PROBLEM DESCRIPTION: Please state how many lines in the records below contain the word "between", giving only the number.

[Code change snippets]
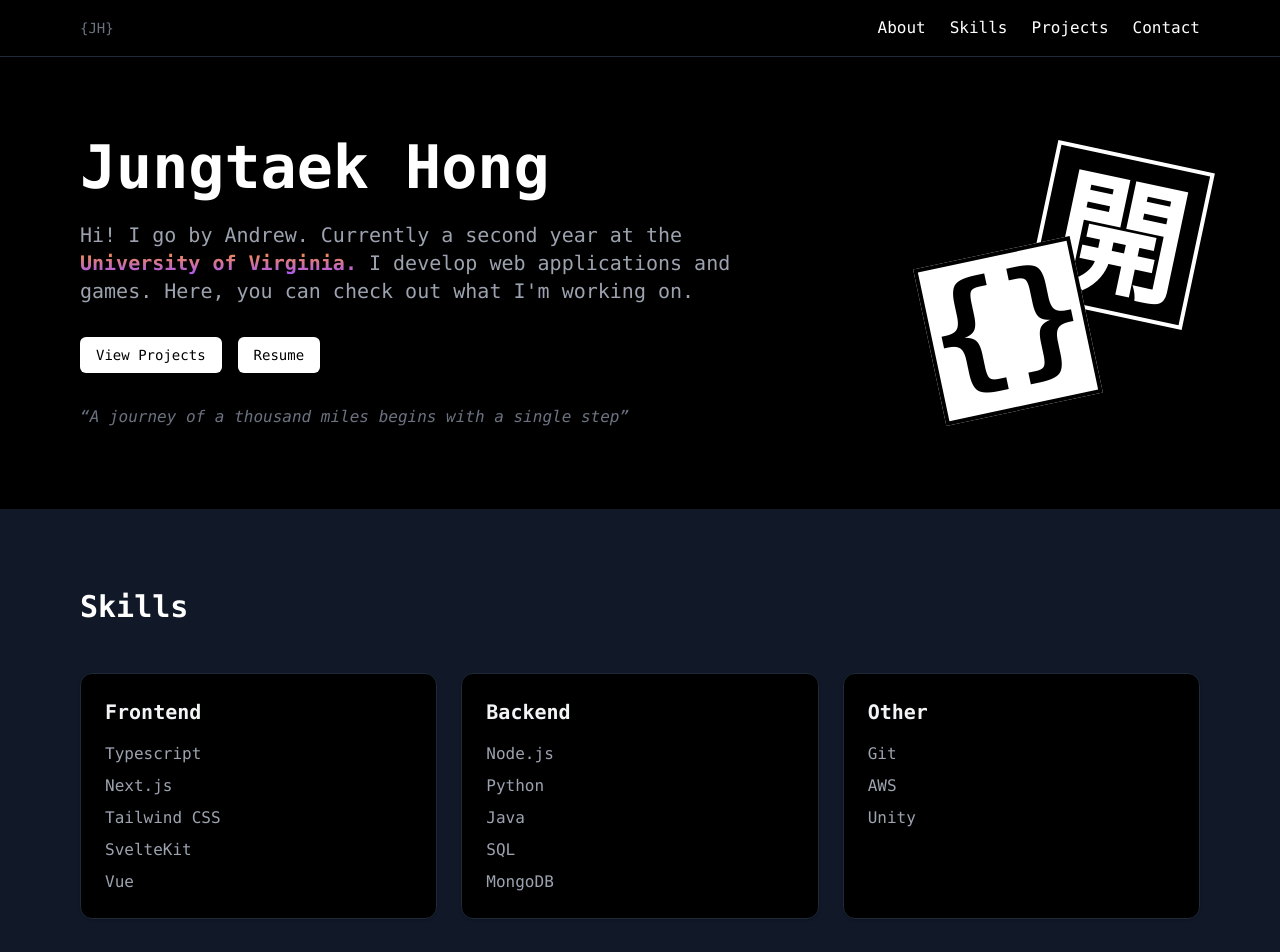
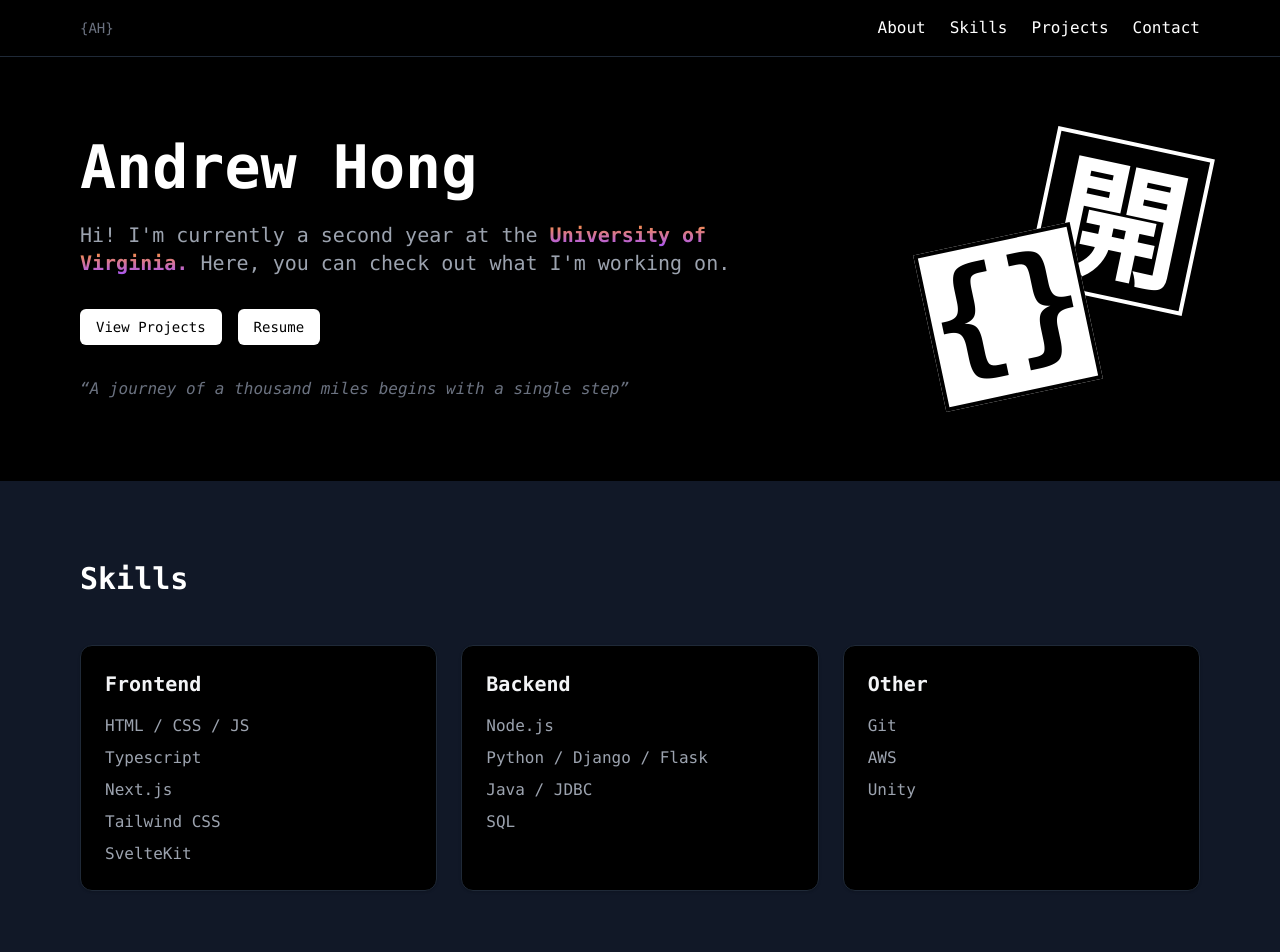
Before and after one commit to Myshro/portfolio-site, a Next.js app: page / in a window 1280 px wide. Shown: the top 952 px of the page. Built offline with nearby package versions, Linux system fonts and the light colour scheme.

Commit message:
redo resume

```diff
--- a/app/layout.tsx
+++ b/app/layout.tsx
@@ -14,7 +14,7 @@ const geistMono = localFont({
 });
 
 export const metadata: Metadata = {
-  title: "Home | Jungtaek Hong",
+  title: "Andrew Hong",
   description: "Portfolio",
 };
 
--- a/components/page.tsx
+++ b/components/page.tsx
@@ -12,7 +12,7 @@ export default function Portfolio() {
       {/* Navigation */}
       <nav className="sticky top-0 border-b border-gray-800 bg-black/80 backdrop-blur-sm z-50">
         <div className="max-w-6xl mx-auto px-4 py-4 flex justify-between items-center">
-        <div className="text-sm text-gray-500 select-none">{`{JH}`}</div>
+        <div className="text-sm text-gray-500 select-none">{`{AH}`}</div>
           <div className="flex gap-6">
             <a href="#about" className="hover:text-gray-400">About</a>
             <a href="#skills" className="hover:text-gray-400">Skills</a>
@@ -26,12 +26,12 @@ export default function Portfolio() {
       <div id="about" className="max-w-6xl mx-auto px-4 py-20 flex items-center justify-between">
         <div className="max-w-2xl">
           <h1 className="text-6xl font-bold mb-6">
-            Jungtaek Hong
+            Andrew Hong
           </h1>
           <p className="text-gray-400 text-xl mb-8">
-            Hi! I go by Andrew. Currently a second year at the
+            Hi! I'm currently a second year at the
             <span className="font-extrabold bg-gradient-to-b from-orange-400 to-purple-500 bg-clip-text text-transparent"> University of Virginia. </span>
-            I develop web applications and games. Here, you can check out what I&apos;m working on.
+            Here, you can check out what I&apos;m working on.
           </p>
           <div className="flex gap-4">
             <Button className="bg-white text-black hover:bg-gray-200" onClick={() => {
@@ -41,8 +41,8 @@ export default function Portfolio() {
             </Button>
             <Button className="bg-white text-black hover:bg-gray-200" onClick={() => {
                 const link = document.createElement('a');
-                link.href = "/resume/JungtaekHongResume.pdf";
-                link.download = "JungtaekHongResume.pdf";
+                link.href = "/resume/AndrewHongResume.pdf";
+                link.download = "AndrewHongResume.pdf";
                 link.click();
             }}>
               Resume
@@ -74,21 +74,20 @@ export default function Portfolio() {
             <Card className="bg-black p-6 border-gray-800">
               <h3 className="text-xl font-bold mb-4 text-gray-100">Frontend</h3>
               <ul className="space-y-2 text-gray-400">
+                <li>HTML / CSS / JS</li>
                 <li>Typescript</li>
                 <li>Next.js</li>
                 <li>Tailwind CSS</li>
                 <li>SvelteKit</li>
-                <li>Vue</li>
               </ul>
             </Card>
             <Card className="bg-black p-6 border-gray-800">
               <h3 className="text-xl font-bold mb-4 text-gray-100">Backend</h3>
               <ul className="space-y-2 text-gray-400">
                 <li>Node.js</li>
-                <li>Python</li>
-                <li>Java</li>
+                <li>Python / Django / Flask</li>
+                <li>Java / JDBC</li>
                 <li>SQL</li>
-                <li>MongoDB</li>
               </ul>
             </Card>
             <Card className="bg-black p-6 border-gray-800">
@@ -111,7 +110,7 @@ export default function Portfolio() {
             title="CAINE Website"
             description="A static site built with SvelteKit for CAINE, a comics and animation club at the University of Virginia."
             imagePath="/projects/caine_logo.png"
-            liveUrl="https://caine-six.vercel.app/"
+            liveUrl="https://caine-flame.vercel.app/"
             githubUrl="https://github.com/example/repo"
           />
           <ProjectCard
@@ -138,7 +137,7 @@ export default function Portfolio() {
             <Button variant="ghost" size="icon" className="text-white hover:text-gray-400" onClick={() => window.open("https://github.com/Myshro", '_blank')}>
               <Github className="h-6 w-6" />
             </Button>
-            <Button variant="ghost" size="icon" className="text-white hover:text-gray-400" onClick={() => window.open("https://www.linkedin.com/in/jungtaek-hong/", '_blank')}>
+            <Button variant="ghost" size="icon" className="text-white hover:text-gray-400" onClick={() => window.open("https://www.linkedin.com/in/andrew-hong00/", '_blank')}>
               <Linkedin className="h-6 w-6" />
             </Button>
             <Button variant="ghost" size="icon" className="text-white hover:text-gray-400" onClick={() => window.open("mailto:rsv5fd@virginia.edu", '_blank')}>
@@ -151,7 +150,7 @@ export default function Portfolio() {
       {/* Footer */}
       <footer className="border-t border-gray-800 py-8">
         <div className="max-w-6xl mx-auto px-4 text-center text-gray-400">
-          <p>© 2025 Jungtaek Hong. All rights reserved.</p>
+          <p>© 2025 Andrew Hong. All rights reserved.</p>
         </div>
       </footer>
     </div>
```
Also changed, not shown: 2 other files (tests, documents, lock files or other folders).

SOLUTION TO THE PROBLEM: 2